If there were any lingering doubts about his intentions towards Strikeforce, UFC president Dana White removed them all in an open declaration of war following last night?s ?UFC on Versus? event, saying that there would be ?a fight until somebody goes away - and believe me when I tell you, its going to be them.?
Interestingly, White?s ire was not directed at Strikeforce CEO Scott Coker, whom he professes respect for, but Strikeforce?s partners at the Showtime television company.
"I really, really, really dislike these guys at Showtime. I really dislike them? well, I shouldn't even say 'the guys' ? there's a guy there, and he's a [expletive]. I don't like him, and you guys know how I am. So, it is what it is, and unfortunately Scott's caught in the middle,? he said at the post-fight press conference.
"This is a fight. They started the fight with me. I didn't start the fight; they did. And you know how I get, and that's really what it's all about?. "We're going to fight until somebody goes away.
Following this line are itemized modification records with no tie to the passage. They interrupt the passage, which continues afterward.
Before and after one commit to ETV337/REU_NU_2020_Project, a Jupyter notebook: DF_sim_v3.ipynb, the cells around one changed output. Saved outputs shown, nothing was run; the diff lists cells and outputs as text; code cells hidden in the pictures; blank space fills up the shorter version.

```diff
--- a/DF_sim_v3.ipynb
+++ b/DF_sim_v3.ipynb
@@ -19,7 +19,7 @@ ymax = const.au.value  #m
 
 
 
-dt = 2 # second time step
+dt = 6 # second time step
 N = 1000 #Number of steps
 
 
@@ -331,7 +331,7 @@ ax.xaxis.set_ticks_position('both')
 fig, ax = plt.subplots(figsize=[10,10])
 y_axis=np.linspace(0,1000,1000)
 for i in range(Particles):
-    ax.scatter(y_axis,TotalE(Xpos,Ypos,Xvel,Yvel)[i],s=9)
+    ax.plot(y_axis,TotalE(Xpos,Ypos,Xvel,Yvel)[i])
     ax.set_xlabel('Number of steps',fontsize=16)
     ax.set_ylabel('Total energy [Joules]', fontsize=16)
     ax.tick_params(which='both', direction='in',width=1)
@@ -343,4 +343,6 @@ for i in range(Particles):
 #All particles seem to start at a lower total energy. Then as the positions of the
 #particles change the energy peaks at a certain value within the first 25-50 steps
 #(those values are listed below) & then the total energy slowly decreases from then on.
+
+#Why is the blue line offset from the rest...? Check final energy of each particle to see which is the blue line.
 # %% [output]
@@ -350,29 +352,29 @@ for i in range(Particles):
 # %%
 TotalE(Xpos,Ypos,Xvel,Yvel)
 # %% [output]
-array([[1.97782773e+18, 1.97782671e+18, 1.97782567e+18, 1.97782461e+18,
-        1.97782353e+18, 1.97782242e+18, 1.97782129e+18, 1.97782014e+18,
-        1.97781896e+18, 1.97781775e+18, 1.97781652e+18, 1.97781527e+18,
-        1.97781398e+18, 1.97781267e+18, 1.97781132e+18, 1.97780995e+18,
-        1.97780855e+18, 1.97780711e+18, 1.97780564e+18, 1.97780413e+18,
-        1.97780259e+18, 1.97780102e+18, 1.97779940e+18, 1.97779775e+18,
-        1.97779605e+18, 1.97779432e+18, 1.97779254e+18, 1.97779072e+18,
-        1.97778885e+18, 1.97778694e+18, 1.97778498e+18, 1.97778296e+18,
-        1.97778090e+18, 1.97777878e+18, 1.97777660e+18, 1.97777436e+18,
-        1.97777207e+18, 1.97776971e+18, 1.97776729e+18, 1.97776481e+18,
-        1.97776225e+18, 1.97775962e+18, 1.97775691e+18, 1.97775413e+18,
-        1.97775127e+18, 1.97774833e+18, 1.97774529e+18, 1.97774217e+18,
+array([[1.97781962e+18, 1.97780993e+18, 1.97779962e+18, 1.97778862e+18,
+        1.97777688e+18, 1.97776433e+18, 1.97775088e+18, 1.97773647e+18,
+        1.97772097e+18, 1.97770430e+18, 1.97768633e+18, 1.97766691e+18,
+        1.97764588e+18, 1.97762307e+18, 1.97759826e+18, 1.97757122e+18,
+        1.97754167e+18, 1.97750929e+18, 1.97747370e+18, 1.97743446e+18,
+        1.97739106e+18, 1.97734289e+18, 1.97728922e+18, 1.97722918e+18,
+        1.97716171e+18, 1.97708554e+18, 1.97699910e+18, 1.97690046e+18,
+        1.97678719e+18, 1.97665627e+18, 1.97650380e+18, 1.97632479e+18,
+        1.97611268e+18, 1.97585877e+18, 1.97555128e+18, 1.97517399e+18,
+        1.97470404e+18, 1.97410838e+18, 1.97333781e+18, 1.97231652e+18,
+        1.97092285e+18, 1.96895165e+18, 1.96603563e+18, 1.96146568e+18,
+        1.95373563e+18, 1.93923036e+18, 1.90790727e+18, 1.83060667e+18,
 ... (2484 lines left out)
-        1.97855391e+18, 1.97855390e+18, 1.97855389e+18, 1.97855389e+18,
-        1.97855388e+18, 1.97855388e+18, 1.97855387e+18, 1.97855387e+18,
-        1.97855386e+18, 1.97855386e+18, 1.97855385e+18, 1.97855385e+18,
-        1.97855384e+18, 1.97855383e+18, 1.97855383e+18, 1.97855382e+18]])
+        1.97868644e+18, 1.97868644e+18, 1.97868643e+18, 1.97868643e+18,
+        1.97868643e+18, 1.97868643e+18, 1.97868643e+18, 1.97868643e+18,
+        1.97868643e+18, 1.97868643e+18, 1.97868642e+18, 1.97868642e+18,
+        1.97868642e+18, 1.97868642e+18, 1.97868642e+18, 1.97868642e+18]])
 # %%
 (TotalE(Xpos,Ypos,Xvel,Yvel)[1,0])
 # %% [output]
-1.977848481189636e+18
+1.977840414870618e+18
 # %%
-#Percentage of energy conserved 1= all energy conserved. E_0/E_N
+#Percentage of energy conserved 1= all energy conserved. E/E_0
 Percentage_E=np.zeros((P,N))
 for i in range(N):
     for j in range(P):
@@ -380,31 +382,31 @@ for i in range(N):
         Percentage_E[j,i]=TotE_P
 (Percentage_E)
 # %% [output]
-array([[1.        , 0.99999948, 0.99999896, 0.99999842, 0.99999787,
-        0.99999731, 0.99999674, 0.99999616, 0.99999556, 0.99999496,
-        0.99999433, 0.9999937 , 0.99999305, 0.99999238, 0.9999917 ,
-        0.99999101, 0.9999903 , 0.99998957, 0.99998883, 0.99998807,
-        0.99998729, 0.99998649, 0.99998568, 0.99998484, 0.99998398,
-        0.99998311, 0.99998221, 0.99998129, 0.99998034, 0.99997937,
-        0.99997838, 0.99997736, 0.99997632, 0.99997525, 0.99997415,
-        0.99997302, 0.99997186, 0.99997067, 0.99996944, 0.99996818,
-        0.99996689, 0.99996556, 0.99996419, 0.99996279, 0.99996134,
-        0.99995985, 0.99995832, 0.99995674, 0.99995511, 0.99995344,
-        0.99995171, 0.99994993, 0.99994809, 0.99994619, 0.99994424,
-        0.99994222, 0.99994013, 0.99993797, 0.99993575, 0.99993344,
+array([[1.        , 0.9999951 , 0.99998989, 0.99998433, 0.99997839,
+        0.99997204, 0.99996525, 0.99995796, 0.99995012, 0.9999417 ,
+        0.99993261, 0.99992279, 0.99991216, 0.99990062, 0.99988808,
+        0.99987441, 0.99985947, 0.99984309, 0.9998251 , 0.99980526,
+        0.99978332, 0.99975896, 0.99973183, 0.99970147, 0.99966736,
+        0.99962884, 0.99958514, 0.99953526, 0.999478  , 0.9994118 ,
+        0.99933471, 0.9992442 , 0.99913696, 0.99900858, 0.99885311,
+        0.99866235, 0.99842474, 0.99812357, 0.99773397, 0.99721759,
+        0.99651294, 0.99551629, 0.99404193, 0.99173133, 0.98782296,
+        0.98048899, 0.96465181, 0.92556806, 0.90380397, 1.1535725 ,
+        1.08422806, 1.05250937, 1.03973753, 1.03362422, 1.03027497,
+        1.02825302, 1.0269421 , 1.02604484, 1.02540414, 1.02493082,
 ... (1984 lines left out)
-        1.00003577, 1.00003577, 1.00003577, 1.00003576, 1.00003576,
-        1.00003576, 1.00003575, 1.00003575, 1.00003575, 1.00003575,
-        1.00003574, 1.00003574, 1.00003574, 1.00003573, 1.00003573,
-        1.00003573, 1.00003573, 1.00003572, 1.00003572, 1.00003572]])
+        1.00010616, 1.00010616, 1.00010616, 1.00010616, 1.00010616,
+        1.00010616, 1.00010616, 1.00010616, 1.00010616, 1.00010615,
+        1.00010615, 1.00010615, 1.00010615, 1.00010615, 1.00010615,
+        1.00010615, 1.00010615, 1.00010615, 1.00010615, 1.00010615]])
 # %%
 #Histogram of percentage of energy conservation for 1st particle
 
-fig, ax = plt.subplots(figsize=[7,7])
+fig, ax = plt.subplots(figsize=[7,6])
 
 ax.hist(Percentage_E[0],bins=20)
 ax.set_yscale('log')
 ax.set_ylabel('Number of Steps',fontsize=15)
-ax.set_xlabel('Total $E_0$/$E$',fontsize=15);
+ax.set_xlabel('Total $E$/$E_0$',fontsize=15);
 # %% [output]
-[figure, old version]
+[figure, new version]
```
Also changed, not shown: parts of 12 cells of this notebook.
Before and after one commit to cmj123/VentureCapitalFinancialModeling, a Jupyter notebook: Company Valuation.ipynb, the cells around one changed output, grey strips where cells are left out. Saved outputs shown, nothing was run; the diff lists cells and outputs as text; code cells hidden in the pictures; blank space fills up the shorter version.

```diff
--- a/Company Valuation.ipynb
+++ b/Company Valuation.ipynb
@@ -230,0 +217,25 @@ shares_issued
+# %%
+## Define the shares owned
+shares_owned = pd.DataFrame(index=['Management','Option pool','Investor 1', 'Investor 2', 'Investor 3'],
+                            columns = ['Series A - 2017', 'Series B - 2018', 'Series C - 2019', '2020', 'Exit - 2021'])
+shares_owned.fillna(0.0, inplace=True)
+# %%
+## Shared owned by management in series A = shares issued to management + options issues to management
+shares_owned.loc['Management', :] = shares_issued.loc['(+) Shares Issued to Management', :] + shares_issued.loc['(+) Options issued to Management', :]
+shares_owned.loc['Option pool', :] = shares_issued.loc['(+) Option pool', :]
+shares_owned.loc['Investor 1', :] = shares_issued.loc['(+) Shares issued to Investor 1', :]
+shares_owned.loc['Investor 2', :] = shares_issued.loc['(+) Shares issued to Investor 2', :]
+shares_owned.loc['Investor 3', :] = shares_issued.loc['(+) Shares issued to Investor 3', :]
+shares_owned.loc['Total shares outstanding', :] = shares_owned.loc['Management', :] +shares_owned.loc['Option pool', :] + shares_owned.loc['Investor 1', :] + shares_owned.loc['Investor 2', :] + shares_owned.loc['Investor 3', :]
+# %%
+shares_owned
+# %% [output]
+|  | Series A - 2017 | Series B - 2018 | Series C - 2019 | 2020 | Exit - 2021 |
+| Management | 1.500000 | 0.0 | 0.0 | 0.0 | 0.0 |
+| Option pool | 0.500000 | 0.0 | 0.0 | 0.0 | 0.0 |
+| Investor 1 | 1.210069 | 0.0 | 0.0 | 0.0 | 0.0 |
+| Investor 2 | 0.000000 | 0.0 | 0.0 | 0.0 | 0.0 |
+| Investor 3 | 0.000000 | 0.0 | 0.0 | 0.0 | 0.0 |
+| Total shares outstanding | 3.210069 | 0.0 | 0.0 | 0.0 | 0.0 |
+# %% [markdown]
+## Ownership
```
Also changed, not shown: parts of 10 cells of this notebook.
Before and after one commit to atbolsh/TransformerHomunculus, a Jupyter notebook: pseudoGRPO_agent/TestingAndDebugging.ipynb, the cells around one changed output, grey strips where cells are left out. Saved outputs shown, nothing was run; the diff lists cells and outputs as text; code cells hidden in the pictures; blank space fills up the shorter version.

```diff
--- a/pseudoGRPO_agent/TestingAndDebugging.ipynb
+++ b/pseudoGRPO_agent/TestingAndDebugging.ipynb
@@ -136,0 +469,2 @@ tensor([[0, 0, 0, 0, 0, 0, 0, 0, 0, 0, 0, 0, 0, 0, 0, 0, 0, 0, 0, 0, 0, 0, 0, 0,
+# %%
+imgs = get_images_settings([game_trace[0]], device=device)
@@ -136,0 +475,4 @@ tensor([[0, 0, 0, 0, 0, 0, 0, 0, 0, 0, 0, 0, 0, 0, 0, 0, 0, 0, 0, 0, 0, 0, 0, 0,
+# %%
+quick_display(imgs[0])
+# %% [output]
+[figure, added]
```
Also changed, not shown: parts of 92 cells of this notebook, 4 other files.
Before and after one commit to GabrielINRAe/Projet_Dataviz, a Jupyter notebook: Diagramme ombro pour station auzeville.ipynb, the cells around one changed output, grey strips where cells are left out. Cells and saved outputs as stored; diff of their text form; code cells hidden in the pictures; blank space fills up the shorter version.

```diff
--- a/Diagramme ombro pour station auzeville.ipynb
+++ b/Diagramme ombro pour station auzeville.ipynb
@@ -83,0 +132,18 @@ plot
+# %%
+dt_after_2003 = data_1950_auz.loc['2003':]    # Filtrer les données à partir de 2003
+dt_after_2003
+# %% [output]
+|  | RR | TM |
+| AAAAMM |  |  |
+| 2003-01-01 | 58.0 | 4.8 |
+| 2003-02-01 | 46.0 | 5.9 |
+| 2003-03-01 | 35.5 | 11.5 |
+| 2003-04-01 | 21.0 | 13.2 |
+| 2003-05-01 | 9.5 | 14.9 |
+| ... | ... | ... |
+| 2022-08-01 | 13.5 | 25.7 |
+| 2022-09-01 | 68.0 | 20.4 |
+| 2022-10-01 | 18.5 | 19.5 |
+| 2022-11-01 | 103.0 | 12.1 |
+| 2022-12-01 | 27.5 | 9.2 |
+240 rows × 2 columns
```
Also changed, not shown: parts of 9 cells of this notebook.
Believe me when I tell you it's going to be them."
Sticking to tried and tested tactics that hurt EliteXC and Affliction Entertainment, the UFC will likely be counter-programming Strikeforce throughout the year, although White dismissed rumours of an April 17th event to go head-to-head with Strikeforce?s event, which will air on CBS.
"I was never putting an April 17 show on,. The media started calling me and asking me. I just let it ride out and let [Strikeforce] sweat it. F*ck them. You want to compete with us? Let's do it,? he said. ?"I never, ever said I was doing an April 17 show. People asked me questions, and I said, 'Hmm, that's interesting.' I played a little bit.?
White also said he will most likely be putting a bid in for Jake Shields, the Strikeforce middleweight champion, when his contract expires after the April 17th fight with Dan Henderson. Win or lose, Shields will be a free agent after the fight while White has two ways to win: either by stealing one of Strikeforce?s main stars or forcing them to spend extra money to retain him by pushing his price up with a bidding war.